One question I occasionally get is “where do you get the music you play?” Well, the short answer is that I bring it with me in a plastic milk crate to the studio every week (which also explains why taking requests is difficult when I’m live in the studio: at any given time, 75% of the music I pick from is still at home), but I’m sure that answer does not satisfy everyone. So, I thought I’d talk about my “Artifacts From the Tin Cave” a little bit.

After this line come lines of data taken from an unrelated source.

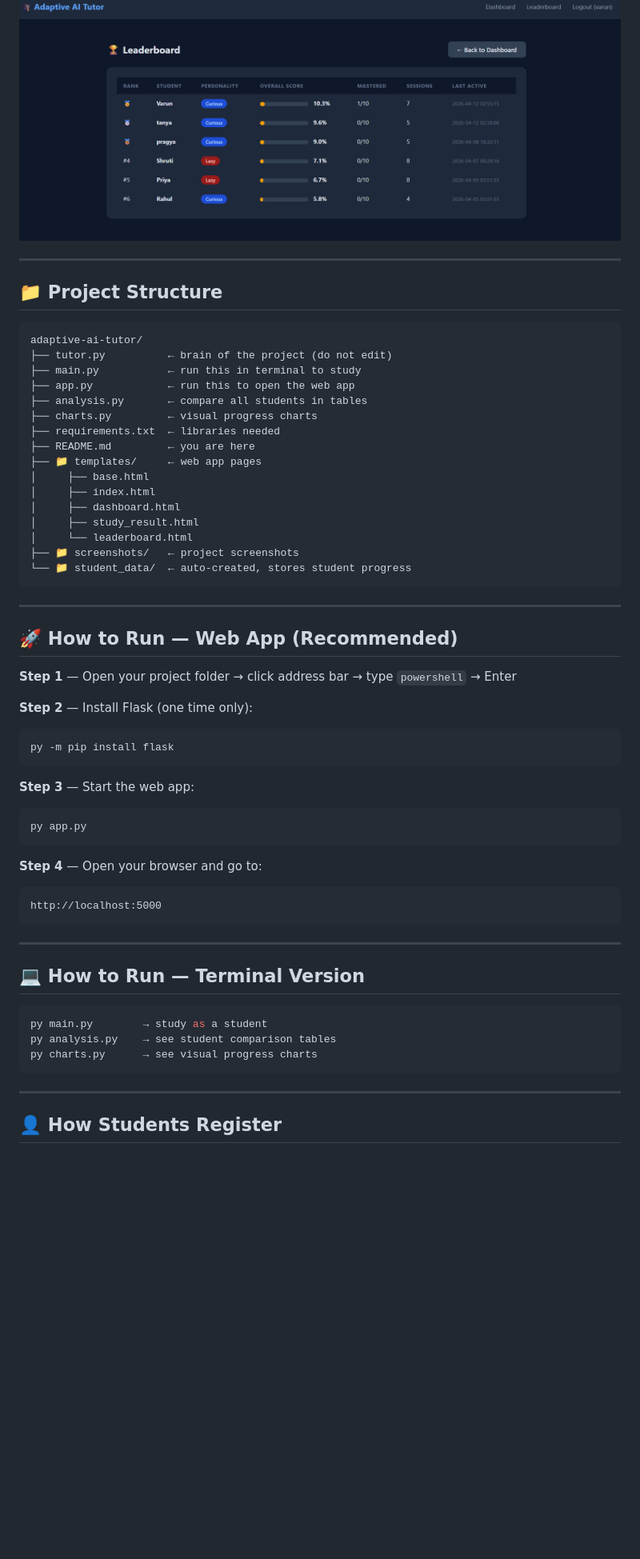
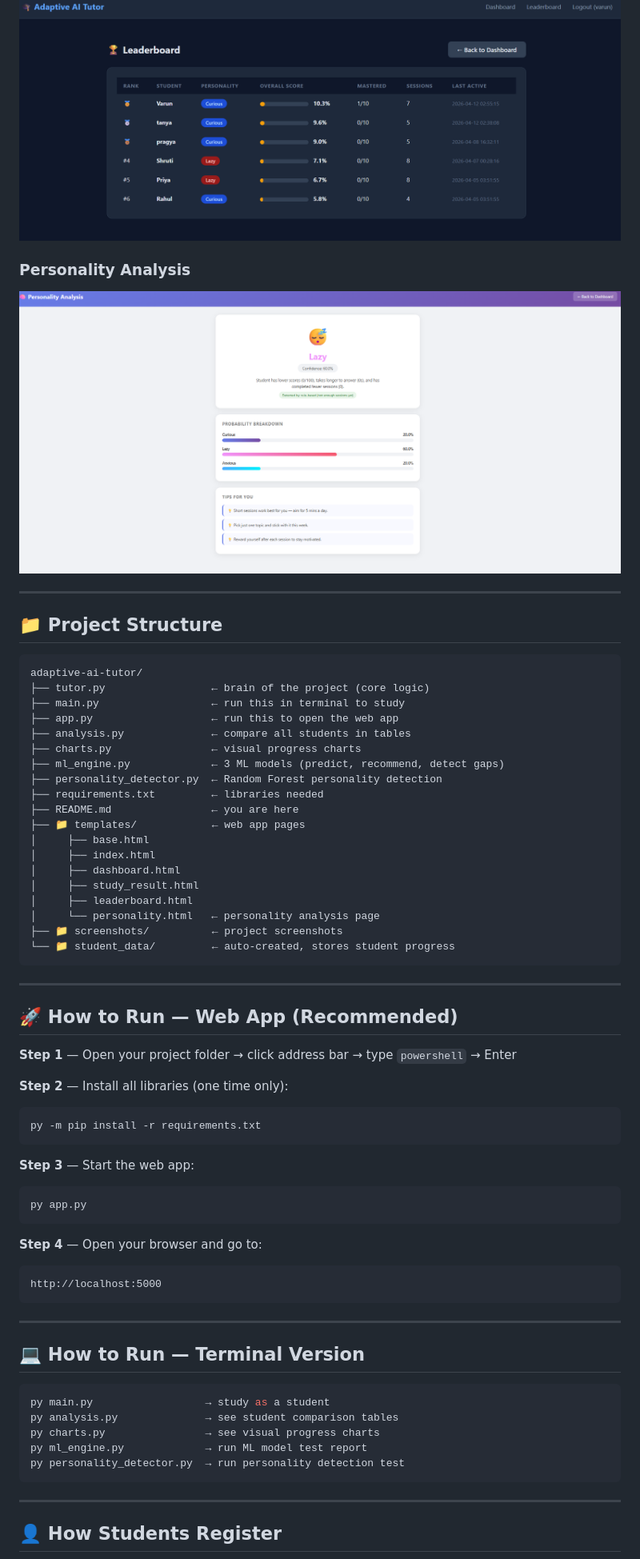
Before and after one commit to pragya1624/adaptive-ai-tutor, a Markdown page: README.md, the part around one of its changes. Shown at 80% size. Drawn GitHub-style; pictures changed too: screenshots/personality_detector.png (added); blank space fills up the shorter version.

````diff
--- a/README.md
+++ b/README.md
@@ -18,27 +18,33 @@ A personal AI tutor that teaches you math step by step — remembers your progre
 ### Leaderboard
 ![Leaderboard](screenshots/leaderboard.png)
 
+### Personality Analysis
+![Personality Analysis](screenshots/personality_detector.png)
+
 ---
 
 ## 📁 Project Structure
 
 ```
 adaptive-ai-tutor/
-├── tutor.py          ← brain of the project (do not edit)
-├── main.py           ← run this in terminal to study
-├── app.py            ← run this to open the web app
-├── analysis.py       ← compare all students in tables
-├── charts.py         ← visual progress charts
-├── requirements.txt  ← libraries needed
-├── README.md         ← you are here
-├── 📁 templates/     ← web app pages
+├── tutor.py                 ← brain of the project (core logic)
+├── main.py                  ← run this in terminal to study
+├── app.py                   ← run this to open the web app
+├── analysis.py              ← compare all students in tables
+├── charts.py                ← visual progress charts
+├── ml_engine.py             ← 3 ML models (predict, recommend, detect gaps)
+├── personality_detector.py  ← Random Forest personality detection
+├── requirements.txt         ← libraries needed
+├── README.md                ← you are here
+├── 📁 templates/            ← web app pages
 │     ├── base.html
 │     ├── index.html
 │     ├── dashboard.html
 │     ├── study_result.html
-│     └── leaderboard.html
-├── 📁 screenshots/   ← project screenshots
-└── 📁 student_data/  ← auto-created, stores student progress
+│     ├── leaderboard.html
+│     └── personality.html   ← personality analysis page
+├── 📁 screenshots/          ← project screenshots
+└── 📁 student_data/         ← auto-created, stores student progress
 ```
 
 ---
@@ -47,9 +53,9 @@ adaptive-ai-tutor/
 
 **Step 1** — Open your project folder → click address bar → type `powershell` → Enter
 
-**Step 2** — Install Flask (one time only):
+**Step 2** — Install all libraries (one time only):
 ```bash
-py -m pip install flask
+py -m pip install -r requirements.txt
 ```
 
 **Step 3** — Start the web app:
@@ -67,9 +73,11 @@ http://localhost:5000
 ## 💻 How to Run — Terminal Version
 
 ```bash
-py main.py        → study as a student
-py analysis.py    → see student comparison tables
-py charts.py      → see visual progress charts
+py main.py                  → study as a student
+py analysis.py              → see student comparison tables
+py charts.py                → see visual progress charts
+py ml_engine.py             → run ML model test report
+py personality_detector.py  → run personality detection test
 ```
 
 ---
````
Also changed, not shown: other parts of README.md (+72 -9 lines), screenshots/dashboard.png, 4 other files.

In the spring of 1967 I used my birthday money to buy an LP called “The Best of Sam the Sham and the Pharaohs.” I only mention this because I still have that copy and have even played tracks from it on Stuck in the Psychedelic Era. I guess that marks the official beginning of the current collection I use on the show. That LP, however, is the exception rather than the rule. Most of the vinyl I use is from a collection I have been building up since the late 70s, when I found a copy of Cheap Thrills in near-perfect condition at a thrift store in Albuquerque. Up until that point I had been perfectly content to maintain a collection on tape, most of it on 2-track or 4-track reel-to-reel, although I had a few cassette tapes I made for listening to in the car as well.
I did not immediately abandon my tapes, however. In fact, I managed to have at least one working reel-to-reel machine throughout the 80s, finally putting my Pioneer and my dad’s old Revox into storage in late 1989. One consequence of maintaining my tape collection was that I had copies of virtually every album I ever wanted, and thus was only spending money on new stuff and obscure older albums I had not been able to tape. As the new stuff became more and more corporate (Journey, Foreigner and the like), I got more and more into the obscure older stuff, discovering bands like the West Coast Pop Art Experimental Band and forgotten albums like the Animals’ “Animalization”, usually in thrift stores.
The true core of the vinyl collection I was beginning to build, though, was 45RPM records. I had always had a fondness for them, even when they fell out of favor in the early 70s, and by the end of that decade I could be found scouring every thrift store I could find looking for gems from the late 60s. I even went so far as to buy new 45RPM reissues of songs I couldn’t find the originals of, or had unplayable copies of. When it became clear that CDs were here to stay many small market radio stations decided to rid themselves of all their old vinyl, some of which had been sitting in boxes in basements for several years. In a few cases I was lucky enough to be working at those stations and was able to build up my collection relatively easily. Although many of those 45s were water damaged in a flash flood a few years ago, I still play some of the survivors from time to time. There are quite a few B sides in particular that I have not been able to find anywhere else.
Eventually I had to start replacing my old reel-to-reel tapes, mostly with CDs, although I continued to build up my collection of 45s. Most recently, though, I have had the pleasure of being able to ransack the original WEOS music library, culling about 200 LPs from the thousands that had been stored in one of the dorms at Hobart & William Smith Colleges for the past several years.
Sometimes, though, it just isn’t practical to search out vinyl copies of obscure recordings. Likewise, there are times where the only available vinyl copy of a record is just too trashed to use anymore. Luckily, there are companies that specialize in restoring old music and issuing it on CD. Many of them put out occasional collections of songs by artists that may have only issued one or two songs in their entire recording career. Thanks to them, I have been able to locate many recordings that I otherwise would not have had access to.
As for all those old tapes, they are still in storage. I suppose most of them would be considered usable from a quality standpoint, but there are ethical issues to consider. As a retired songwriter/musician, I believe in using only authorized recordings on Stuck in the Psychedelic Era, even if it means spending my own cash to do so. It’s for this same reason that I don’t use bootleg recordings or MP3 copies, no matter how good the audio quality is. It’s just something I won’t do. (My own compositions that I use for opening/closing themes and music beds are another matter. I gave up on the idea of ever making any money from them years ago, so feel free to make as many copies as you like, once I get a place to upload them to.)
Anyway, I hope that answers the question about where the music comes from. I’m still adding to the collection, although pretty much all my music purchases in the current century have been for use on Stuck in the Psychedelic Era. After all, even if they don’t acknowledge it even to themselves, all collectors have a deep down desire to share what they have collected, even if it’s just to brag about it.